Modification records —
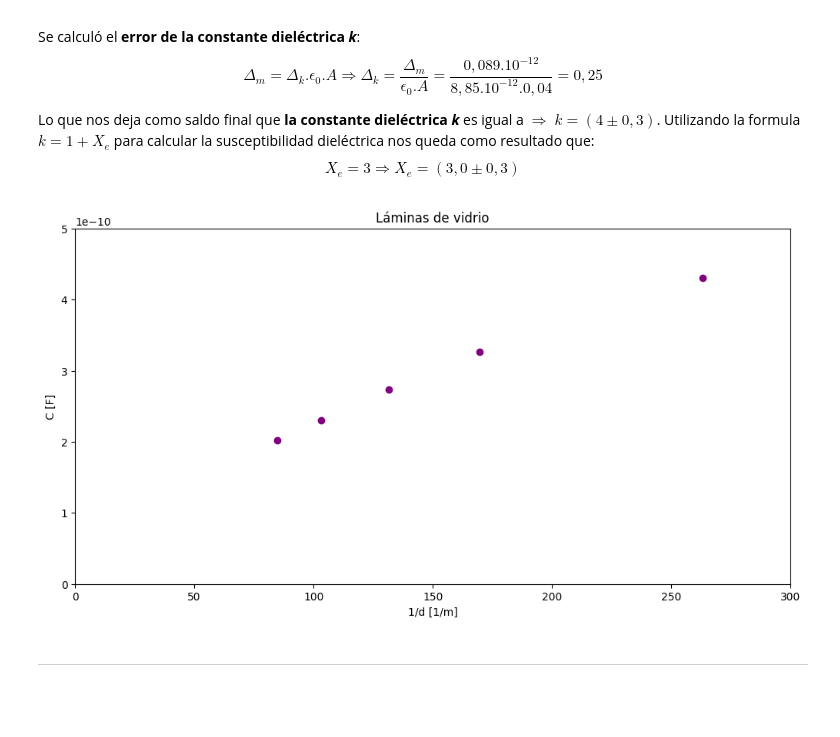
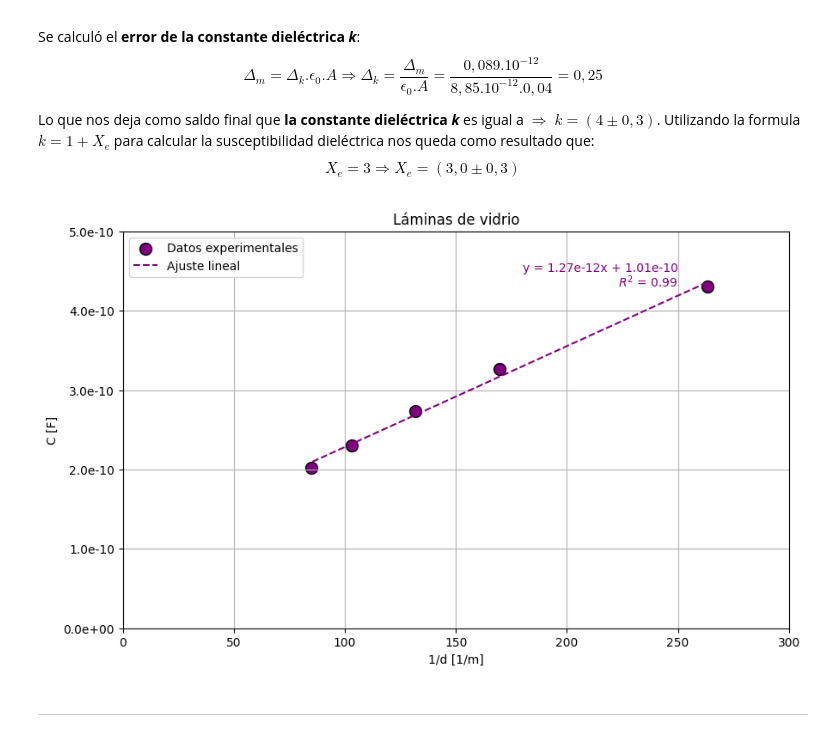
Before and after one commit to FrancoMosca/LaboEyM, a Jupyter notebook: tp_capacitores.ipynb, the cells around one changed output. Drawn from its saved outputs; the diff is of its cells as text; code cells hidden in the pictures; blank space fills up the shorter version.

```diff
--- a/tp_capacitores.ipynb
+++ b/tp_capacitores.ipynb
@@ -85,37 +134,92 @@ Se calculó el **error de la constante dieléctrica _k_**: $${\Delta_{m}= \Delta
 Lo que nos deja como saldo final que **la constante dieléctrica _k_** es igual a $\Longrightarrow$ ${k = (4 \pm 0,3)}$.
 Utilizando la formula ${k = 1 + X_{e}}$ para calcular la susceptibilidad dieléctrica nos queda como resultado que: $${X_{e} = 3} \Longrightarrow {X_{e}= (3,0 \pm 0,3)}$$
 # %%
+# import matplotlib.pyplot as plt
+
+# #Defino los grosores de los vidrios y las capacidades como constantes, ya que el gráfico se encarga de relacionar los valores.
+# #Opté por esto en vez de crear los arrays en base a un diccionario u otras soluciones que generan muchas indirecciones para hacer lo mismo.
+# VIDRIO_B = 1/0.0038
+# VIDRIO_C = 1/0.0059
+# VIDRIO_BB = 1/0.0076
+# VIDRIO_BC = 1/0.0097
+# VIDRIO_CC = 1/0.0118
+
+# CAPACIDAD_B = 4.3e-10
+# CAPACIDAD_C = 3.26e-10
+# CAPACIDAD_BB = 2.74e-10
+# CAPACIDAD_BC = 2.3e-10
+# CAPACIDAD_CC = 2.02e-10
+
+# vidrios = [VIDRIO_B,VIDRIO_C,VIDRIO_BB,VIDRIO_BC,VIDRIO_CC]
+# capacidades_vidrio = [CAPACIDAD_B,CAPACIDAD_C,CAPACIDAD_BB,CAPACIDAD_BC,CAPACIDAD_CC]
+
+# plt.figure(figsize=(12,6))
+# plt.scatter(vidrios,capacidades_vidrio,c='purple')
+# plt.title('Láminas de vidrio')
+# plt.ylabel('C [F]')
+# plt.ylim(0, 5.0e-10)
+# plt.xlabel('1/d [1/m]')
+# plt.xticks(range(0,350,50))
+
+# #Tal vez hay una forma de que los valores del eje y se representen como 1.0e-10 en vez de tener la referencia por encima del eje.
+
+# plt.show()
+
+
 import matplotlib.pyplot as plt
+import numpy as np
+import matplotlib.ticker as ticker
 
-#Defino los grosores de los vidrios y las capacidades como constantes, ya que el gráfico se encarga de relacionar los valores.
-#Opté por esto en vez de crear los arrays en base a un diccionario u otras soluciones que generan muchas indirecciones para hacer lo mismo.
+# Definición de constantes
 VIDRIO_B = 1/0.0038
 VIDRIO_C = 1/0.0059
 VIDRIO_BB = 1/0.0076
 VIDRIO_BC = 1/0.0097
 VIDRIO_CC = 1/0.0118
 
 CAPACIDAD_B = 4.3e-10
 CAPACIDAD_C = 3.26e-10
 CAPACIDAD_BB = 2.74e-10
 CAPACIDAD_BC = 2.3e-10
 CAPACIDAD_CC = 2.02e-10
 
-vidrios = [VIDRIO_B,VIDRIO_C,VIDRIO_BB,VIDRIO_BC,VIDRIO_CC]
-capacidades_vidrio = [CAPACIDAD_B,CAPACIDAD_C,CAPACIDAD_BB,CAPACIDAD_BC,CAPACIDAD_CC]
+# Listas de valores
+vidrios = [VIDRIO_B, VIDRIO_C, VIDRIO_BB, VIDRIO_BC, VIDRIO_CC]
+capacidades_vidrio = [CAPACIDAD_B, CAPACIDAD_C, CAPACIDAD_BB, CAPACIDAD_BC, CAPACIDAD_CC]
 
-plt.figure(figsize=(12,6))
-plt.scatter(vidrios,capacidades_vidrio,c='purple')
+# Ajuste lineal (recta) a los datos
+coef = np.polyfit(vidrios, capacidades_vidrio, 1)
+poly1d_fn = np.poly1d(coef)  # Función polinómica de ajuste
+
+# Crear el gráfico
+plt.figure(figsize=(10, 6))
+plt.scatter(vidrios, capacidades_vidrio, color='purple', label="Datos experimentales", s=100, edgecolor='black')
+
+# Agregar la línea de ajuste
+plt.plot(vidrios, poly1d_fn(vidrios), '--', color='purple', label="Ajuste lineal")
+
+# Configuraciones del gráfico
 plt.title('Láminas de vidrio')
+plt.xlabel('1/d [1/m]')
 plt.ylabel('C [F]')
 plt.ylim(0, 5.0e-10)
-plt.xlabel('1/d [1/m]')
-plt.xticks(range(0,350,50))
+plt.xticks(np.arange(0, 350, 50))
+plt.legend()
+plt.grid(True)
 
-#Tal vez hay una forma de que los valores del eje y se representen como 1.0e-10 en vez de tener la referencia por encima del eje.
+# Formato científico para los ejes
+ax = plt.gca()
+ax.yaxis.set_major_formatter(ticker.FormatStrFormatter('%.1e'))  # Formato científico para el eje y
 
+# Mostrar la ecuación de la recta y R² fuera del gráfico
+m, b = coef
+plt.text(250, 4.5e-10, f'y = {m:.2e}x + {b:.2e}', fontsize=10, color='purple', ha='right')
+R2 = np.corrcoef(vidrios, capacidades_vidrio)[0, 1]**2
+plt.text(250, 4.3e-10, f'$R^2$ = {R2:.2f}', fontsize=10, color='purple', ha='right')
+
+# Mostrar el gráfico
 plt.show()
 # %% [output]
-[figure, old version]
+[figure, new version]
 # %% [markdown]
 -----
```
Also changed, not shown: parts of 3 cells of this notebook.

Directions — With the pictures excluded, retype the records above verbatim.

Solution for this task —
Before and after one commit to FrancoMosca/LaboEyM, a Jupyter notebook: tp_capacitores.ipynb, the cells around one changed output. Drawn from its saved outputs; the diff is of its cells as text; code cells hidden in the pictures; blank space fills up the shorter version.

```diff
--- a/tp_capacitores.ipynb
+++ b/tp_capacitores.ipynb
@@ -85,37 +134,92 @@ Se calculó el **error de la constante dieléctrica _k_**: $${\Delta_{m}= \Delta
 Lo que nos deja como saldo final que **la constante dieléctrica _k_** es igual a $\Longrightarrow$ ${k = (4 \pm 0,3)}$.
 Utilizando la formula ${k = 1 + X_{e}}$ para calcular la susceptibilidad dieléctrica nos queda como resultado que: $${X_{e} = 3} \Longrightarrow {X_{e}= (3,0 \pm 0,3)}$$
 # %%
+# import matplotlib.pyplot as plt
+
+# #Defino los grosores de los vidrios y las capacidades como constantes, ya que el gráfico se encarga de relacionar los valores.
+# #Opté por esto en vez de crear los arrays en base a un diccionario u otras soluciones que generan muchas indirecciones para hacer lo mismo.
+# VIDRIO_B = 1/0.0038
+# VIDRIO_C = 1/0.0059
+# VIDRIO_BB = 1/0.0076
+# VIDRIO_BC = 1/0.0097
+# VIDRIO_CC = 1/0.0118
+
+# CAPACIDAD_B = 4.3e-10
+# CAPACIDAD_C = 3.26e-10
+# CAPACIDAD_BB = 2.74e-10
+# CAPACIDAD_BC = 2.3e-10
+# CAPACIDAD_CC = 2.02e-10
+
+# vidrios = [VIDRIO_B,VIDRIO_C,VIDRIO_BB,VIDRIO_BC,VIDRIO_CC]
+# capacidades_vidrio = [CAPACIDAD_B,CAPACIDAD_C,CAPACIDAD_BB,CAPACIDAD_BC,CAPACIDAD_CC]
+
+# plt.figure(figsize=(12,6))
+# plt.scatter(vidrios,capacidades_vidrio,c='purple')
+# plt.title('Láminas de vidrio')
+# plt.ylabel('C [F]')
+# plt.ylim(0, 5.0e-10)
+# plt.xlabel('1/d [1/m]')
+# plt.xticks(range(0,350,50))
+
+# #Tal vez hay una forma de que los valores del eje y se representen como 1.0e-10 en vez de tener la referencia por encima del eje.
+
+# plt.show()
+
+
 import matplotlib.pyplot as plt
+import numpy as np
+import matplotlib.ticker as ticker
 
-#Defino los grosores de los vidrios y las capacidades como constantes, ya que el gráfico se encarga de relacionar los valores.
-#Opté por esto en vez de crear los arrays en base a un diccionario u otras soluciones que generan muchas indirecciones para hacer lo mismo.
+# Definición de constantes
 VIDRIO_B = 1/0.0038
 VIDRIO_C = 1/0.0059
 VIDRIO_BB = 1/0.0076
 VIDRIO_BC = 1/0.0097
 VIDRIO_CC = 1/0.0118
 
 CAPACIDAD_B = 4.3e-10
 CAPACIDAD_C = 3.26e-10
 CAPACIDAD_BB = 2.74e-10
 CAPACIDAD_BC = 2.3e-10
 CAPACIDAD_CC = 2.02e-10
 
-vidrios = [VIDRIO_B,VIDRIO_C,VIDRIO_BB,VIDRIO_BC,VIDRIO_CC]
-capacidades_vidrio = [CAPACIDAD_B,CAPACIDAD_C,CAPACIDAD_BB,CAPACIDAD_BC,CAPACIDAD_CC]
+# Listas de valores
+vidrios = [VIDRIO_B, VIDRIO_C, VIDRIO_BB, VIDRIO_BC, VIDRIO_CC]
+capacidades_vidrio = [CAPACIDAD_B, CAPACIDAD_C, CAPACIDAD_BB, CAPACIDAD_BC, CAPACIDAD_CC]
 
-plt.figure(figsize=(12,6))
-plt.scatter(vidrios,capacidades_vidrio,c='purple')
+# Ajuste lineal (recta) a los datos
+coef = np.polyfit(vidrios, capacidades_vidrio, 1)
+poly1d_fn = np.poly1d(coef)  # Función polinómica de ajuste
+
+# Crear el gráfico
+plt.figure(figsize=(10, 6))
+plt.scatter(vidrios, capacidades_vidrio, color='purple', label="Datos experimentales", s=100, edgecolor='black')
+
+# Agregar la línea de ajuste
+plt.plot(vidrios, poly1d_fn(vidrios), '--', color='purple', label="Ajuste lineal")
+
+# Configuraciones del gráfico
 plt.title('Láminas de vidrio')
+plt.xlabel('1/d [1/m]')
 plt.ylabel('C [F]')
 plt.ylim(0, 5.0e-10)
-plt.xlabel('1/d [1/m]')
-plt.xticks(range(0,350,50))
+plt.xticks(np.arange(0, 350, 50))
+plt.legend()
+plt.grid(True)
 
-#Tal vez hay una forma de que los valores del eje y se representen como 1.0e-10 en vez de tener la referencia por encima del eje.
+# Formato científico para los ejes
+ax = plt.gca()
+ax.yaxis.set_major_formatter(ticker.FormatStrFormatter('%.1e'))  # Formato científico para el eje y
 
+# Mostrar la ecuación de la recta y R² fuera del gráfico
+m, b = coef
+plt.text(250, 4.5e-10, f'y = {m:.2e}x + {b:.2e}', fontsize=10, color='purple', ha='right')
+R2 = np.corrcoef(vidrios, capacidades_vidrio)[0, 1]**2
+plt.text(250, 4.3e-10, f'$R^2$ = {R2:.2f}', fontsize=10, color='purple', ha='right')
+
+# Mostrar el gráfico
 plt.show()
 # %% [output]
-[figure, old version]
+[figure, new version]
 # %% [markdown]
 -----
```
Also changed, not shown: parts of 3 cells of this notebook.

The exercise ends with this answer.